• Work required: Go through the entries, filter for the word "fullname", and copy every line that has it.

• Data for this task:
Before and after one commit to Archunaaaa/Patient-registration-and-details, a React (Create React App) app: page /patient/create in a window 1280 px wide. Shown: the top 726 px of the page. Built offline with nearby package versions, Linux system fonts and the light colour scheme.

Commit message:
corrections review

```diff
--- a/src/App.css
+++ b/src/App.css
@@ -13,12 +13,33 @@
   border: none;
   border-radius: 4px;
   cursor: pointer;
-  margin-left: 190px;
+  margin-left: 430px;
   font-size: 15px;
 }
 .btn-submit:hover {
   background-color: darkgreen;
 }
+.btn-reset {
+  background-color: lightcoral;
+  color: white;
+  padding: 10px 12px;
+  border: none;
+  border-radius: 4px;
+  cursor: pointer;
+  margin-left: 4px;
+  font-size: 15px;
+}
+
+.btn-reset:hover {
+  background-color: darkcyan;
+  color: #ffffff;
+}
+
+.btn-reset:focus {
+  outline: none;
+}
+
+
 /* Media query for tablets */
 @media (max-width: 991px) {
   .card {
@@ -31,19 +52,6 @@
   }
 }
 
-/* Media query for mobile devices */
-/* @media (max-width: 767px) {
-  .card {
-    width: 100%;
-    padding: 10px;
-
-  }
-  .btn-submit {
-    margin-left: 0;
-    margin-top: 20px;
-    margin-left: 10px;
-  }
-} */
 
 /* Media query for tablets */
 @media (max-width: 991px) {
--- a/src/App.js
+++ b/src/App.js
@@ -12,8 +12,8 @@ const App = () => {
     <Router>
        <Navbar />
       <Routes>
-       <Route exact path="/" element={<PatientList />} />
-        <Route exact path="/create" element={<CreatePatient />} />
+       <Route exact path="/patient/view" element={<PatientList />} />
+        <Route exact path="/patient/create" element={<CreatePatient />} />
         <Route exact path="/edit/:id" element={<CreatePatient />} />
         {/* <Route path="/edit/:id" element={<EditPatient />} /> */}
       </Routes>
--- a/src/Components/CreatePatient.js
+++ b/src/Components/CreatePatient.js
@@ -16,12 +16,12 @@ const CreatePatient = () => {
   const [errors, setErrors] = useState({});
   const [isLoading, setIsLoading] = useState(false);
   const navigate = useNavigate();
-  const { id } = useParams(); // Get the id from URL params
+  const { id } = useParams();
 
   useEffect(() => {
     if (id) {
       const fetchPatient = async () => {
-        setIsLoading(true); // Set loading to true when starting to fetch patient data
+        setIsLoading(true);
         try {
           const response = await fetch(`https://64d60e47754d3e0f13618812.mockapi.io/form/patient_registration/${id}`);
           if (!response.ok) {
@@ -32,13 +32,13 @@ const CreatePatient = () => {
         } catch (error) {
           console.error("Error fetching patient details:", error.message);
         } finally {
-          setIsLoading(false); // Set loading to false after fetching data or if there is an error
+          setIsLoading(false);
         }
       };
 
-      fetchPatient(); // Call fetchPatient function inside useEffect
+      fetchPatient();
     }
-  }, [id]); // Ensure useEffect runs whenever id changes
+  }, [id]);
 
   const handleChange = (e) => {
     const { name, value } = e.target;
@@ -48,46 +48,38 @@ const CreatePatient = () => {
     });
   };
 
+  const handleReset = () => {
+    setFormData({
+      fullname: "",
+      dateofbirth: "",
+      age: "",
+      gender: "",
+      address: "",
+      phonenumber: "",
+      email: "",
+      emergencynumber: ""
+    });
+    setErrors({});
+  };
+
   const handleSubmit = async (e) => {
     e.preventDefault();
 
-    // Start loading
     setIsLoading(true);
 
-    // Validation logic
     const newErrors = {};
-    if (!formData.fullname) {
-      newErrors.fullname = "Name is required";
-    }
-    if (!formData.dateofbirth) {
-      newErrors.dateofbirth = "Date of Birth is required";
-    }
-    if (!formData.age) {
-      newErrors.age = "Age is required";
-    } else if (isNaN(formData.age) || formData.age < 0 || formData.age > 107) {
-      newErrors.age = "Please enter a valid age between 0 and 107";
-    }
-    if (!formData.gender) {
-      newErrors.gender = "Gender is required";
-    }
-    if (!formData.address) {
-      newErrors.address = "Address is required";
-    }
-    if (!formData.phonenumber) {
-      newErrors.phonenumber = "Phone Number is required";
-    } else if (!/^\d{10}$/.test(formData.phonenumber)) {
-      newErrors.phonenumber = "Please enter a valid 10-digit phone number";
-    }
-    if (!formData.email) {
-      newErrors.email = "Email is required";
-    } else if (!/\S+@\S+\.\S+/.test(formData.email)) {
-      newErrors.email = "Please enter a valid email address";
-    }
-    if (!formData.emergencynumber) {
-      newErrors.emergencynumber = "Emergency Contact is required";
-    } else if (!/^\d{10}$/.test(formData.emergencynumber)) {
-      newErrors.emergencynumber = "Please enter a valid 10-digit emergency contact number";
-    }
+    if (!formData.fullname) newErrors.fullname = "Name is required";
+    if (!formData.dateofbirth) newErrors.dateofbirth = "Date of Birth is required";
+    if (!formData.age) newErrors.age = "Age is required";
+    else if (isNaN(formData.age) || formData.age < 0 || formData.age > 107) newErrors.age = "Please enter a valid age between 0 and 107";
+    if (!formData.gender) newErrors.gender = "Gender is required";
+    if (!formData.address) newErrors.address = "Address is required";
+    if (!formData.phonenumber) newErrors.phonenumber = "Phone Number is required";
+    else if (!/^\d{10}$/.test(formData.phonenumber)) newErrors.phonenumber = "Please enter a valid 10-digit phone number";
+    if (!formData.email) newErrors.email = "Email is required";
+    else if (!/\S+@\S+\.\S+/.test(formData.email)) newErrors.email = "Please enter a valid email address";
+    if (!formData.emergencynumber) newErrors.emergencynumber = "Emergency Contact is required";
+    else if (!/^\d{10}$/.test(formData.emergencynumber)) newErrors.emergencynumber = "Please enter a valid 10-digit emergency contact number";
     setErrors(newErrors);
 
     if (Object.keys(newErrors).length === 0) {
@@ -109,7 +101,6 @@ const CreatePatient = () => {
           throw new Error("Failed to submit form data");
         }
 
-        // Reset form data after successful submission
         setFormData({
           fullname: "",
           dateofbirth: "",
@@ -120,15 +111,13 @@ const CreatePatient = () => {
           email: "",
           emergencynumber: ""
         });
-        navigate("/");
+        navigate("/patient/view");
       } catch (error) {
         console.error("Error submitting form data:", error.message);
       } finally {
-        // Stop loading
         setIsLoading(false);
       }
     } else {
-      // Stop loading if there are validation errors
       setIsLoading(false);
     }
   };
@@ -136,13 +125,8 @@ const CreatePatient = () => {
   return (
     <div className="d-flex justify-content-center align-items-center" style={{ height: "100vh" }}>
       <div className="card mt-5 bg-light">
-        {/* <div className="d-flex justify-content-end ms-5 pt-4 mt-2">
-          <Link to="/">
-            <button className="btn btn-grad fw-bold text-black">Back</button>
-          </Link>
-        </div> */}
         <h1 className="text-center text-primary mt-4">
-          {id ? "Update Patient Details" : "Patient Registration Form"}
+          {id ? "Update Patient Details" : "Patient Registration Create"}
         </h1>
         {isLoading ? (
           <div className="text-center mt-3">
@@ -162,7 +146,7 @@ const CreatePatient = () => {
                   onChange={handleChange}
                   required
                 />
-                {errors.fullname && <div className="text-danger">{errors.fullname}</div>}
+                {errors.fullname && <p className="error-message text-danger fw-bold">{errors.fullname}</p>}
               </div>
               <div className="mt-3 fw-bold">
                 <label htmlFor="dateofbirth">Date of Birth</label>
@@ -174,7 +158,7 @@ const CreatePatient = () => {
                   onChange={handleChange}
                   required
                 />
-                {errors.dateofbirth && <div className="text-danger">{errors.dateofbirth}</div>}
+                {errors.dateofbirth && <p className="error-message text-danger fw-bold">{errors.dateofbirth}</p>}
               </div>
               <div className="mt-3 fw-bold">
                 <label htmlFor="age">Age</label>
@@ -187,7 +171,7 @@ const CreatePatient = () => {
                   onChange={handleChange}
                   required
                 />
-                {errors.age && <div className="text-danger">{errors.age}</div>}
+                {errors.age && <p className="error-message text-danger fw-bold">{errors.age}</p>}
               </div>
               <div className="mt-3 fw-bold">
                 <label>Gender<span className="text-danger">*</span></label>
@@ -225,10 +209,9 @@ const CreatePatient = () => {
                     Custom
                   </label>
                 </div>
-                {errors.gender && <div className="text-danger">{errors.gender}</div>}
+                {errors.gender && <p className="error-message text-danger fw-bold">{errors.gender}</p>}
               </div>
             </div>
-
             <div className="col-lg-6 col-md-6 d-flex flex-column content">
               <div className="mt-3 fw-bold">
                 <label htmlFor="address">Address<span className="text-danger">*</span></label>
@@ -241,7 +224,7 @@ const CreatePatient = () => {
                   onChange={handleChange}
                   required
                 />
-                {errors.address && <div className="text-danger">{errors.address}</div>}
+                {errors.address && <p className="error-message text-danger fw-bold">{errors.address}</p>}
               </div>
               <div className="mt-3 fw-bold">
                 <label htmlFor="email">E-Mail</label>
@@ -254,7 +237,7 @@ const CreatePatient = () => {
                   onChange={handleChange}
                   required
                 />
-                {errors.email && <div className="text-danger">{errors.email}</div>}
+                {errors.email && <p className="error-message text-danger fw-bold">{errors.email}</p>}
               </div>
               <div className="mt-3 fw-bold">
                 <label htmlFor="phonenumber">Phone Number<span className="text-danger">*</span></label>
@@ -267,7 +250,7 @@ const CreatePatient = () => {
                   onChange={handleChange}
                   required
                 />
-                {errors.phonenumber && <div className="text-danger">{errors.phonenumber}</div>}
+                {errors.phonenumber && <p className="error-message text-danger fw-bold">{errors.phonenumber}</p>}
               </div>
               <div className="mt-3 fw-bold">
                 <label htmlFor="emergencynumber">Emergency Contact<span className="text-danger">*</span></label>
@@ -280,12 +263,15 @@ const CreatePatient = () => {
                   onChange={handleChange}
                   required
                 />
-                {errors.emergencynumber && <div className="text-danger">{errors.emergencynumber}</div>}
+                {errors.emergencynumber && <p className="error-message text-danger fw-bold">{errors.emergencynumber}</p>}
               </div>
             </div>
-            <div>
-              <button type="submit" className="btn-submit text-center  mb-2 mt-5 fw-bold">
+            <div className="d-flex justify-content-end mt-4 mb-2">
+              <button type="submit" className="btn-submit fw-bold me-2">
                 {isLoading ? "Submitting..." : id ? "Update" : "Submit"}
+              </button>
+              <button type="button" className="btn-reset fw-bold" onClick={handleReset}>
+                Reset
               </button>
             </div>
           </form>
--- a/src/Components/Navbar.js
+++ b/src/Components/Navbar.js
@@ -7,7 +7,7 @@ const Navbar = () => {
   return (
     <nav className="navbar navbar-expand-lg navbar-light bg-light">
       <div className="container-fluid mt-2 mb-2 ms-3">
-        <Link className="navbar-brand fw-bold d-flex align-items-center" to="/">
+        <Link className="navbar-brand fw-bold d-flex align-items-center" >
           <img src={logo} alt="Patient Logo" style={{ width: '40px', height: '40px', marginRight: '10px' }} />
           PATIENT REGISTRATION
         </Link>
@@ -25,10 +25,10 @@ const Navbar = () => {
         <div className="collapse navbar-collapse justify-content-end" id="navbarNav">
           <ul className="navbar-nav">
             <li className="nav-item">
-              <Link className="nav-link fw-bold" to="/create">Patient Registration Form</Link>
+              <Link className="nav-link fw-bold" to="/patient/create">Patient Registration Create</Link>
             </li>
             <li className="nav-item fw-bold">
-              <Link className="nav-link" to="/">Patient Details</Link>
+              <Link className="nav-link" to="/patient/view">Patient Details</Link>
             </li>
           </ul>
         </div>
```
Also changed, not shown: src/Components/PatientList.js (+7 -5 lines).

• Task output:
+      fullname: "",
-    if (!formData.fullname) {
-      newErrors.fullname = "Name is required";
+    if (!formData.fullname) newErrors.fullname = "Name is required";
           fullname: "",
-                {errors.fullname && <div className="text-danger">{errors.fullname}</div>}
+                {errors.fullname && <p className="error-message text-danger fw-bold">{errors.fullname}</p>}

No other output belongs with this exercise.